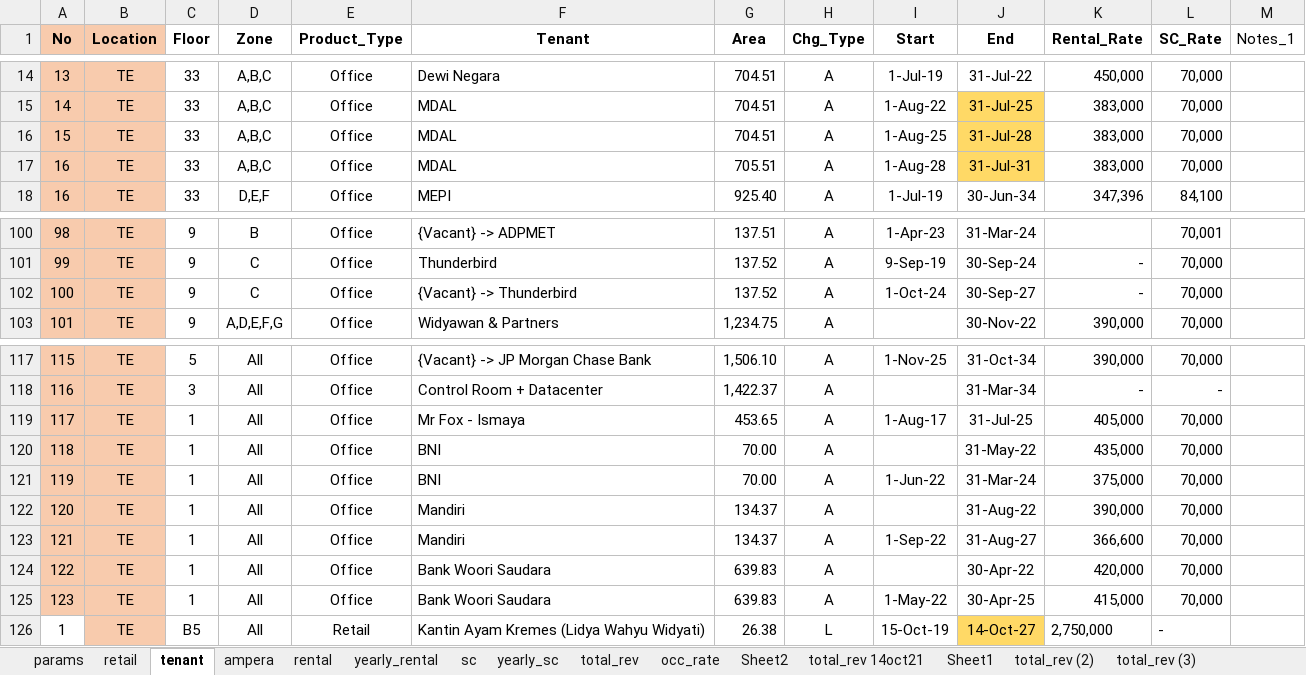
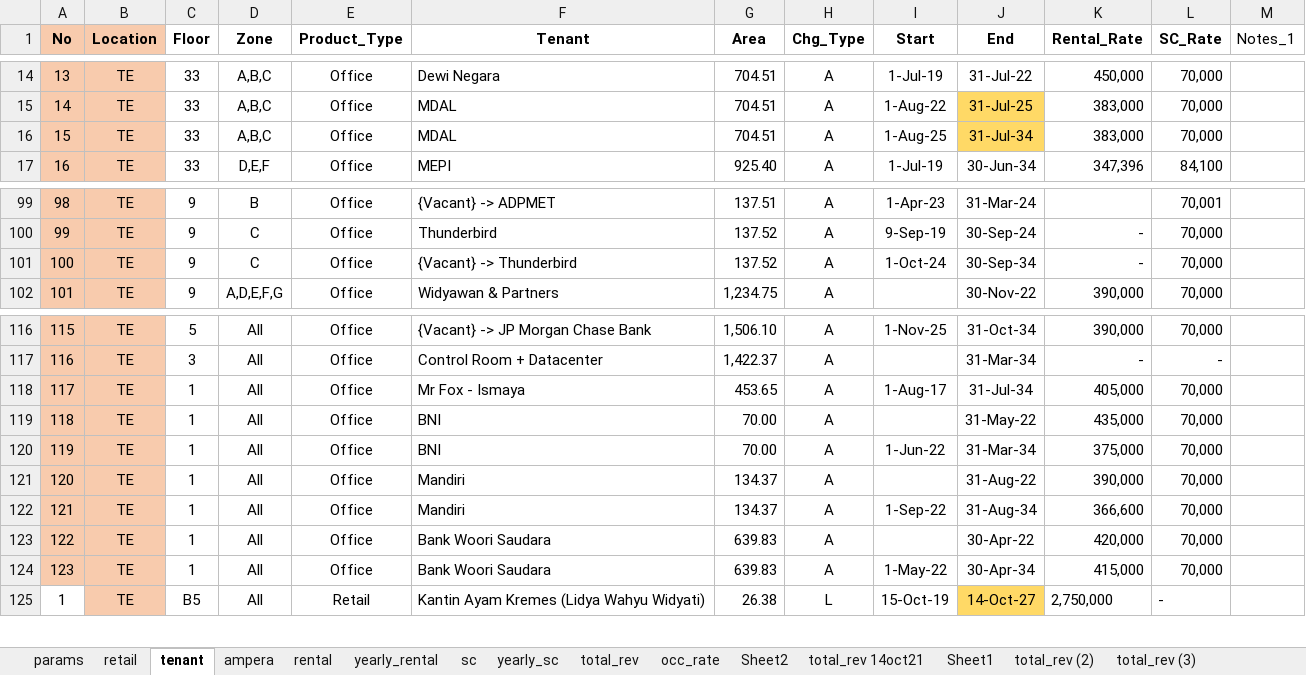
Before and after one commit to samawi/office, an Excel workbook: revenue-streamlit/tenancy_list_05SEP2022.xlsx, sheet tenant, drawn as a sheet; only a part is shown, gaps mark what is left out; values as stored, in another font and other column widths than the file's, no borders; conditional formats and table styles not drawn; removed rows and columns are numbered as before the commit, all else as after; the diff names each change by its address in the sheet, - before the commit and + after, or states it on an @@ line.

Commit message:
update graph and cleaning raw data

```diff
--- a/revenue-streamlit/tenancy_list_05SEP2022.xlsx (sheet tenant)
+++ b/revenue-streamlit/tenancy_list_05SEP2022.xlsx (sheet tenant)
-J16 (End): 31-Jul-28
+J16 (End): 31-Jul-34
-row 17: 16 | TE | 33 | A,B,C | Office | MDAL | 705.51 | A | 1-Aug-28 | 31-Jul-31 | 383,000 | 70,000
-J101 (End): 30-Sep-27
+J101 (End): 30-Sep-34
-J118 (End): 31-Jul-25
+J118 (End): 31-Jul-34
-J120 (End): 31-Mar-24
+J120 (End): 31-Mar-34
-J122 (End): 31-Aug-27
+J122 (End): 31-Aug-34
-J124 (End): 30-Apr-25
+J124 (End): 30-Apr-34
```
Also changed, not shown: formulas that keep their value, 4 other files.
● ● ● ● ●
▶ **Directions for this task**:
Search the entries above for the string "shown", and report each line where it occurs.

▶ **Written reply**:
Before and after one commit to samawi/office, an Excel workbook: revenue-streamlit/tenancy_list_05SEP2022.xlsx, sheet tenant, drawn as a sheet; only a part is shown, gaps mark what is left out; values as stored, in another font and other column widths than the file's, no borders; conditional formats and table styles not drawn; removed rows and columns are numbered as before the commit, all else as after; the diff names each change by its address in the sheet, - before the commit and + after, or states it on an @@ line.
Also changed, not shown: formulas that keep their value, 4 other files.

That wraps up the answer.